# Problem:
Across the entries below, count the lines in which the word "participant" occurs. Reply with the count alone.
--- START ---
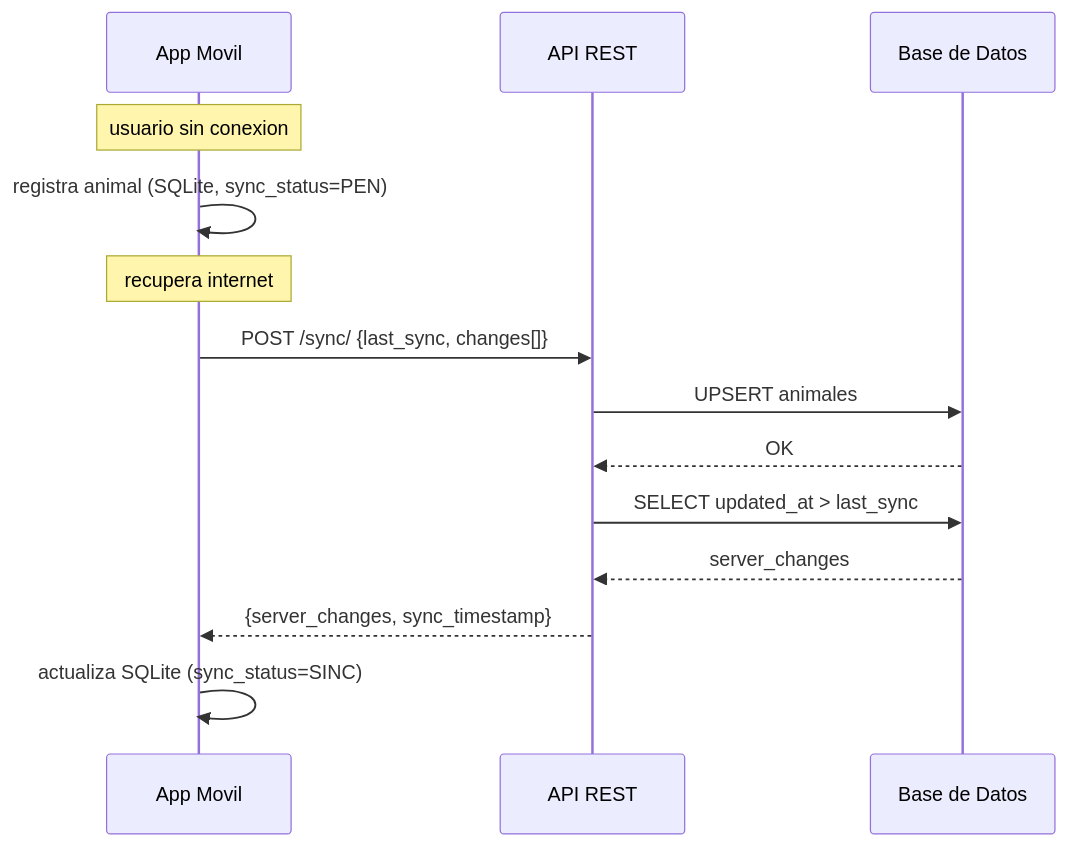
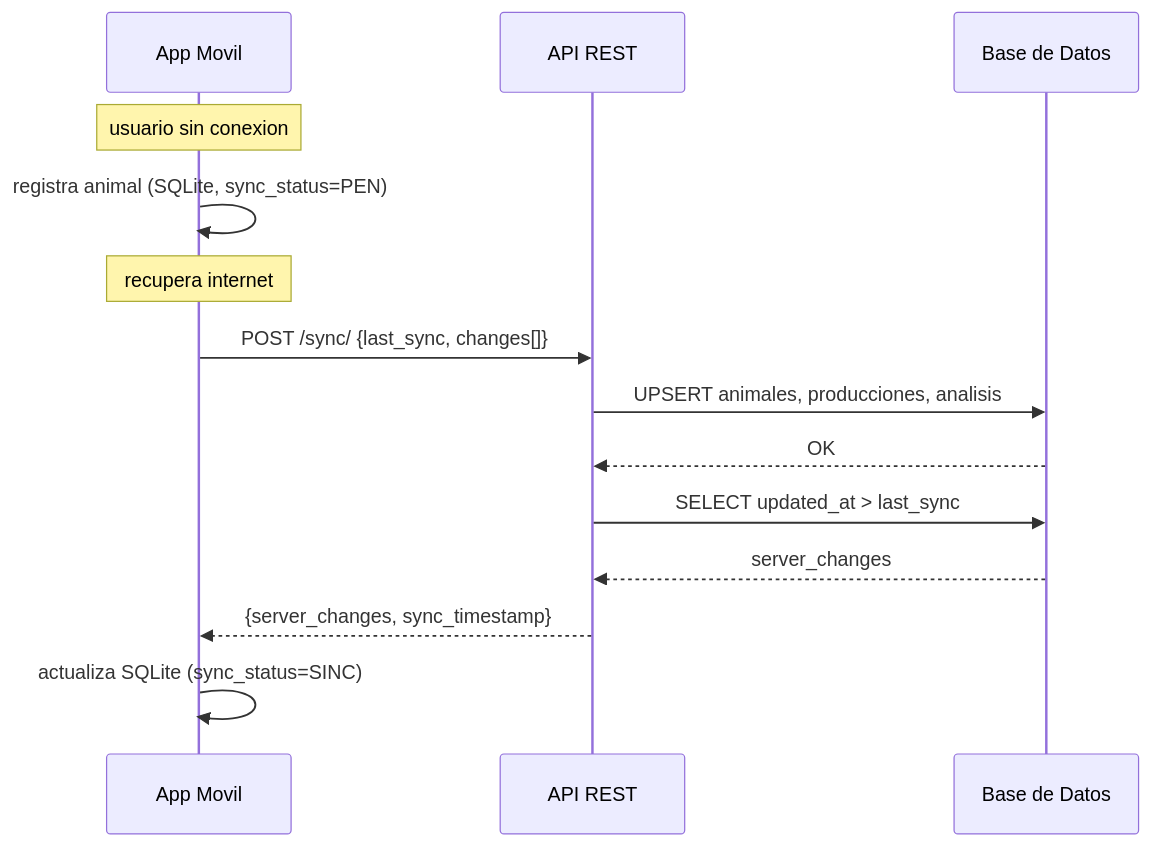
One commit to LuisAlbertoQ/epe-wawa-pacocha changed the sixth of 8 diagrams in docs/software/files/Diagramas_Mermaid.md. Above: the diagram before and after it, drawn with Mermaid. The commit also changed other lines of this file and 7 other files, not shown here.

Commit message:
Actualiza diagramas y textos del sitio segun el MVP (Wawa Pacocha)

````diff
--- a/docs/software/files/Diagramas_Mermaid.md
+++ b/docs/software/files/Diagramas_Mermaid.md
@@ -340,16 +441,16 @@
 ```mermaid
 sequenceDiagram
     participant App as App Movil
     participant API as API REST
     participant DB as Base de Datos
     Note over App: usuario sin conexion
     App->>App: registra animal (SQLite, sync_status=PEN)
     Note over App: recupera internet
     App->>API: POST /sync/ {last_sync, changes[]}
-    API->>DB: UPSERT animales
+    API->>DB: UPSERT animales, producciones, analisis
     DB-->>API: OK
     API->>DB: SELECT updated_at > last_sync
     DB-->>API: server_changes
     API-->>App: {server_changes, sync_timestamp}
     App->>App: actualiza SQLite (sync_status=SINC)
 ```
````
--- END ---
# Reply to the task:
3